Breaking Up: A Fashion High Graphic Novel, by Aimee Friedman; art by Christine Norrie. Published 2007 by GRAPHIX. Fiction. Young Adult.
Today marks the inauguration of a new feature on BostonBibliophile.com- Graphic Novel Monday. Meaning, every Monday I'll review a graphic novel! Mainstream, zines, hot off the presses, or old favorites- doesn't matter.
First up, a book I bought and read cover-to-cover yesterday, Breaking Up, by Aimee Friedman, with art by Christine Norrie. It's published by Scholastic and aimed at teens, but this charming story about friendship is good for teenage girls and grown-up women, too. (Some sexual references probably makes it inappropriate for younger kids though.) The plot centers on Chloe, one of a group of four friends made up herself, glam Mackenzie, musical Erika, and dancer Isabel, and the changes that take place in their relationship during their junior year of high school as they experiment with who they are and who they want to be. What that really means is, what happens to their friendship once boys enter the equation. Chloe likes an ostensibly nerdy boy who isn't cool enough for her girlfriends, and so on. Their junior year ends up being nothing like they expected.
To say this book is light reading is an understatement, but I found it really enjoyable nonetheless. Friedman does a great job of showing what high school can be like- passing notes, hanging out with friends, crushes, parties. Norrie's terrific, expressive black and white artwork brings the girls and their trials to life beautifully and keeps things from getting too serious. What makes it work for me is the honest way the girls are portrayed- everyone makes mistakes, and the girls are portrayed like real girls, who can be cruel as well as loving to each other. Reading this book really takes me back to my high school (and college) years, and all those fights and jealousies and conflicts that girls can have with each other- and also to the wonderful rewards of close female friendships.
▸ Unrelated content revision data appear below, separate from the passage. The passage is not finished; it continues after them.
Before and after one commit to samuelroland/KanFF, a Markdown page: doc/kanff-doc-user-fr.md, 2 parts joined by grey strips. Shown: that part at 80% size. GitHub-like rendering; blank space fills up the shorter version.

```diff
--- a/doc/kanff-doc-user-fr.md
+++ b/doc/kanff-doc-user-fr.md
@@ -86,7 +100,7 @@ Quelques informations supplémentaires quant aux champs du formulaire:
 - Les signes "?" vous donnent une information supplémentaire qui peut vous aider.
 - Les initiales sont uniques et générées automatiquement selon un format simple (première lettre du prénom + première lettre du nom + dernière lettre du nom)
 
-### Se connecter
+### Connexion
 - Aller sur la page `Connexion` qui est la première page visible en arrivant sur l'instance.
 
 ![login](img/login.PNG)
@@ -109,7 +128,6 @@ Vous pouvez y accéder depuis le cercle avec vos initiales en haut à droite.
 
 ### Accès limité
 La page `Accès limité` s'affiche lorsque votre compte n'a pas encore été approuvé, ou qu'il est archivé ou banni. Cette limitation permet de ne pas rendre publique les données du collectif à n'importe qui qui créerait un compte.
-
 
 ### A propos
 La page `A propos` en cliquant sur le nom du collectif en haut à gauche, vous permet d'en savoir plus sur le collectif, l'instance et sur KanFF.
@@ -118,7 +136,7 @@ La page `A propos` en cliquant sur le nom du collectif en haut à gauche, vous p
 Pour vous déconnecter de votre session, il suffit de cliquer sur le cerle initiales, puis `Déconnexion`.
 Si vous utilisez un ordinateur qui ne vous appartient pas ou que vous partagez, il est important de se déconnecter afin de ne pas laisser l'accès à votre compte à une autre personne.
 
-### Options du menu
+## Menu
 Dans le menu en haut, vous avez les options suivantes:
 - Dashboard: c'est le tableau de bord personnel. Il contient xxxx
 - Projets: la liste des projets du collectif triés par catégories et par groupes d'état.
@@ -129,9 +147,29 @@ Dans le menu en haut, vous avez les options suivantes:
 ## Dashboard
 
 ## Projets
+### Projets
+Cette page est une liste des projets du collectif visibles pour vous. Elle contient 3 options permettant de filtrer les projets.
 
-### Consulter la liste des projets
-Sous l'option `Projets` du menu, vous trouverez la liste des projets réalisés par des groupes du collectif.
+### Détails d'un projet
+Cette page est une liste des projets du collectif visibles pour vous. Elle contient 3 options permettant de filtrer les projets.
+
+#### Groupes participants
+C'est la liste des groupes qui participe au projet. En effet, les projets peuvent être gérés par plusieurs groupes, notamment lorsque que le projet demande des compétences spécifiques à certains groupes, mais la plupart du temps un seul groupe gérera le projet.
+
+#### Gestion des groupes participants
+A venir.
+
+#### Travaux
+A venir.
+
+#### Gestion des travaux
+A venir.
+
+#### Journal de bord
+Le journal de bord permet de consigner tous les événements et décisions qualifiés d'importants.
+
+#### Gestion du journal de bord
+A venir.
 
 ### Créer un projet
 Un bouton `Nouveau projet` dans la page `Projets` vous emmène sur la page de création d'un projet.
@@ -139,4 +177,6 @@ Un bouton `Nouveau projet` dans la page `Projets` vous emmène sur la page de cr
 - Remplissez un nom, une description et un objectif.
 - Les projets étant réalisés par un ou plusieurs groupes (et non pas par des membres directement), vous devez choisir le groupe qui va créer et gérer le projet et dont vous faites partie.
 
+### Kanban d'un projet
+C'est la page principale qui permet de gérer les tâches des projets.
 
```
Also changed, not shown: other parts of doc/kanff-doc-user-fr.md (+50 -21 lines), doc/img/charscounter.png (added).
Because ultimately that's what the book is about and Friedman and Norrie have created a sweet tribute to a turbulent time in a girl's life and the bonds of friendship that can pull her through and see her to the other side.
FTC Disclosure: I did not receive this book for review from the publisher.